[Input data Boundary: Start]

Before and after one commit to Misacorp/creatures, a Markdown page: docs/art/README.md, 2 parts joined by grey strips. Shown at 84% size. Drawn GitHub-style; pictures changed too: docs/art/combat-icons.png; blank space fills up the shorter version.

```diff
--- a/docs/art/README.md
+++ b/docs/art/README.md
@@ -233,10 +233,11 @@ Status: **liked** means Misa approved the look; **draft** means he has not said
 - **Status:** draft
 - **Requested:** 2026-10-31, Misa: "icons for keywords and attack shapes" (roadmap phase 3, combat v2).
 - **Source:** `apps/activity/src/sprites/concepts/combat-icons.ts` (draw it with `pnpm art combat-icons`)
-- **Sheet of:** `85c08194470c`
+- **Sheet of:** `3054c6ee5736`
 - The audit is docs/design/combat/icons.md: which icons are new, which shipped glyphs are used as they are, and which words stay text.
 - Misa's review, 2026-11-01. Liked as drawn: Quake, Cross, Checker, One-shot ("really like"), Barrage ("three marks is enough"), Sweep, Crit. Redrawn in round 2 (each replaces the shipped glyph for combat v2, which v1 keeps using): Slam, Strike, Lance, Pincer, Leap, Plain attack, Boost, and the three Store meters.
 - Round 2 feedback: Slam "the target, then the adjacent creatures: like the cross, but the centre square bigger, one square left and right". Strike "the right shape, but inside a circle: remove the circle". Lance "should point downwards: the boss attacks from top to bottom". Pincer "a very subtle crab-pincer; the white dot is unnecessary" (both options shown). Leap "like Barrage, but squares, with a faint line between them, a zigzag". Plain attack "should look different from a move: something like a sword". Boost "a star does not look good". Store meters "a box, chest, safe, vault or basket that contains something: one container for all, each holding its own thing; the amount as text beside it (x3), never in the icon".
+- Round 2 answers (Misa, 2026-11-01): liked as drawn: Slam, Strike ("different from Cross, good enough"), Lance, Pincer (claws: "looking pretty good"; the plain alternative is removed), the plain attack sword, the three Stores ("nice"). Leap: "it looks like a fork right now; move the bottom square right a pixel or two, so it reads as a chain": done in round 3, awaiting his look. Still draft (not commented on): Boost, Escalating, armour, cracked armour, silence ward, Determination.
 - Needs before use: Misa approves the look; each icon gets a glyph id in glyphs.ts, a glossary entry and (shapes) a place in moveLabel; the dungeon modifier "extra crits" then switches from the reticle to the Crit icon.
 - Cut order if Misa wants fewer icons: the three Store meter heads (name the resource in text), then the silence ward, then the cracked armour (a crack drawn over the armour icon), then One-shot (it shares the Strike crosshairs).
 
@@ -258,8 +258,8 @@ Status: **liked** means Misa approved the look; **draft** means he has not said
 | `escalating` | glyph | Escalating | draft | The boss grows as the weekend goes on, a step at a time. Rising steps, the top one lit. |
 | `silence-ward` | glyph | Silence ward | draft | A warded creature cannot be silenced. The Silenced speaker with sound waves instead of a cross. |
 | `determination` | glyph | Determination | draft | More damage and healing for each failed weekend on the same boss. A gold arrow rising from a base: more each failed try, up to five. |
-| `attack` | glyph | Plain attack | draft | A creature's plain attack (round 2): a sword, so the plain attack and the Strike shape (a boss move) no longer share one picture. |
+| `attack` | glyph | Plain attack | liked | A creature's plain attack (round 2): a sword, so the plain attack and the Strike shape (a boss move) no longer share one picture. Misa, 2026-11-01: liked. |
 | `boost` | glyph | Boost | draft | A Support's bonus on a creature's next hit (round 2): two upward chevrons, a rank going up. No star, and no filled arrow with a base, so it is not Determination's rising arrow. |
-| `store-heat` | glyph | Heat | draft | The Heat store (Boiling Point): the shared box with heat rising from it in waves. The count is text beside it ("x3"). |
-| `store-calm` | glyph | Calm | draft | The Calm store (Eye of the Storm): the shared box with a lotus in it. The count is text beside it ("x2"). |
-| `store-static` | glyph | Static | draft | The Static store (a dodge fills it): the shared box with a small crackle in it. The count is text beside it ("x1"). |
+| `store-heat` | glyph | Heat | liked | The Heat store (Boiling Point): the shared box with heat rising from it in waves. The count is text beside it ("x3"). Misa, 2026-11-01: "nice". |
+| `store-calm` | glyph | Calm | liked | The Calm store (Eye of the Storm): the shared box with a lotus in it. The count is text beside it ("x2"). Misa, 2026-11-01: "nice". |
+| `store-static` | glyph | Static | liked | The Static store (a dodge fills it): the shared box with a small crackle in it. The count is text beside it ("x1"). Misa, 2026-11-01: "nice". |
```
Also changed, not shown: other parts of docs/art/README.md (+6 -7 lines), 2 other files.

[Input data Boundary: End]

**Work task**
Within the entries, count the lines containing the string "Status" and state nothing but the result.

**Exercise result**
3